Start of DATA

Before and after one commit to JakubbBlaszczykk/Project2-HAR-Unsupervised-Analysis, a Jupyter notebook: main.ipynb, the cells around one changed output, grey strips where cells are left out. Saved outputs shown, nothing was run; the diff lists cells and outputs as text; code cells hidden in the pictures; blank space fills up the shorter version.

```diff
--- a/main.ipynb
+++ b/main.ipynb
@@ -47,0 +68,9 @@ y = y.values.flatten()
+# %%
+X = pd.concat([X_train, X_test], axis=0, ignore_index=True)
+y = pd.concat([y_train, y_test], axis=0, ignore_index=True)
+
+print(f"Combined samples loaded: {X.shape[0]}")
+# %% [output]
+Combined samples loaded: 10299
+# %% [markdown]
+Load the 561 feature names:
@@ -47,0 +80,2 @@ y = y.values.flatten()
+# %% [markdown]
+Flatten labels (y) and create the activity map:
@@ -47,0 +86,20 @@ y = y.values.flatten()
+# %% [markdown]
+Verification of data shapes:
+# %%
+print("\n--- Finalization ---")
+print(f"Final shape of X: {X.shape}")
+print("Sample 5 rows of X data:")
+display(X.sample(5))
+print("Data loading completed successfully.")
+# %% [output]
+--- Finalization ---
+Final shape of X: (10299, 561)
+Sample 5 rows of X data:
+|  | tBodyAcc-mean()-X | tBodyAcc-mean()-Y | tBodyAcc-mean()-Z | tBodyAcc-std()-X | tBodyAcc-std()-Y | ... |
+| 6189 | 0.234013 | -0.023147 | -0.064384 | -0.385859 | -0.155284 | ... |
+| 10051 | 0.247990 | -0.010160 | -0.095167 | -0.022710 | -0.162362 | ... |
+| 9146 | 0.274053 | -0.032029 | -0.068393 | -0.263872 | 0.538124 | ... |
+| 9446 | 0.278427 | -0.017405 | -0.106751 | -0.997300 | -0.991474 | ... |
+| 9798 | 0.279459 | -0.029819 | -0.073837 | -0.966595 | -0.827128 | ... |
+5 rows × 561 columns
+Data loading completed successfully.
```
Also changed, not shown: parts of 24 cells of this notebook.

End of DATA
Start of DATA

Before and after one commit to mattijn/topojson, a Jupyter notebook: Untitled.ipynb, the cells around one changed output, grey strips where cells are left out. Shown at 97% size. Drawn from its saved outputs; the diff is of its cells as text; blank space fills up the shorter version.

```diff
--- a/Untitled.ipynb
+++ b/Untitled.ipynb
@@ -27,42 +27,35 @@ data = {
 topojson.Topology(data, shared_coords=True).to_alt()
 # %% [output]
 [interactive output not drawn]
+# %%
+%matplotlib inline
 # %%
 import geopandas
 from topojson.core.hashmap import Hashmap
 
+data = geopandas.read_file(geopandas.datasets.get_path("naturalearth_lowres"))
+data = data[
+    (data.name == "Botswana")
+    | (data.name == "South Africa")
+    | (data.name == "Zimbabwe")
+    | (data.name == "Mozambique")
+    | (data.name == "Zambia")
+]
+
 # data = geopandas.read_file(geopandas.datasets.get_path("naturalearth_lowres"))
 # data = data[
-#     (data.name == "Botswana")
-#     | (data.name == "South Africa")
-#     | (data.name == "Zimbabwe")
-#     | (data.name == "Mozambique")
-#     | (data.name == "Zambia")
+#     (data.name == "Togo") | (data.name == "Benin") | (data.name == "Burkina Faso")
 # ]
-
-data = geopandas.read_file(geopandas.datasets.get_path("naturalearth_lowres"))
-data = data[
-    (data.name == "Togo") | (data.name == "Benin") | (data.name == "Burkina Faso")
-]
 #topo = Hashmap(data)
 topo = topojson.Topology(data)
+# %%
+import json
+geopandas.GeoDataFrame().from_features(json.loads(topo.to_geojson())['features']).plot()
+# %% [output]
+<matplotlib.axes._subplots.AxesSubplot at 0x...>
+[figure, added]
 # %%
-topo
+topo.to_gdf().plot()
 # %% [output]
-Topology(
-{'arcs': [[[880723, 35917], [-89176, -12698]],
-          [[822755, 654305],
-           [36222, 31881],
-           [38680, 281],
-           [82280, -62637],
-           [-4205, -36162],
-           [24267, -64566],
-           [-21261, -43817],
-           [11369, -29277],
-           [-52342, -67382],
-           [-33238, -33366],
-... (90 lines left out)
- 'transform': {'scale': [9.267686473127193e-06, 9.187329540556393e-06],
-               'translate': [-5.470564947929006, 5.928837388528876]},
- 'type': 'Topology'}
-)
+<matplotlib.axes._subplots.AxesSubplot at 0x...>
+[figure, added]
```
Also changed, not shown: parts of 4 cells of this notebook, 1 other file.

End of DATA

■ **YOUR TASK**
Each line containing the word "print" needs to be copied from the data above.

■ **ANSWER TO THE PROBLEM**
+print(f"Combined samples loaded: {X.shape[0]}")
+print("\n--- Finalization ---")
+print(f"Final shape of X: {X.shape}")
+print("Sample 5 rows of X data:")
+print("Data loading completed successfully.")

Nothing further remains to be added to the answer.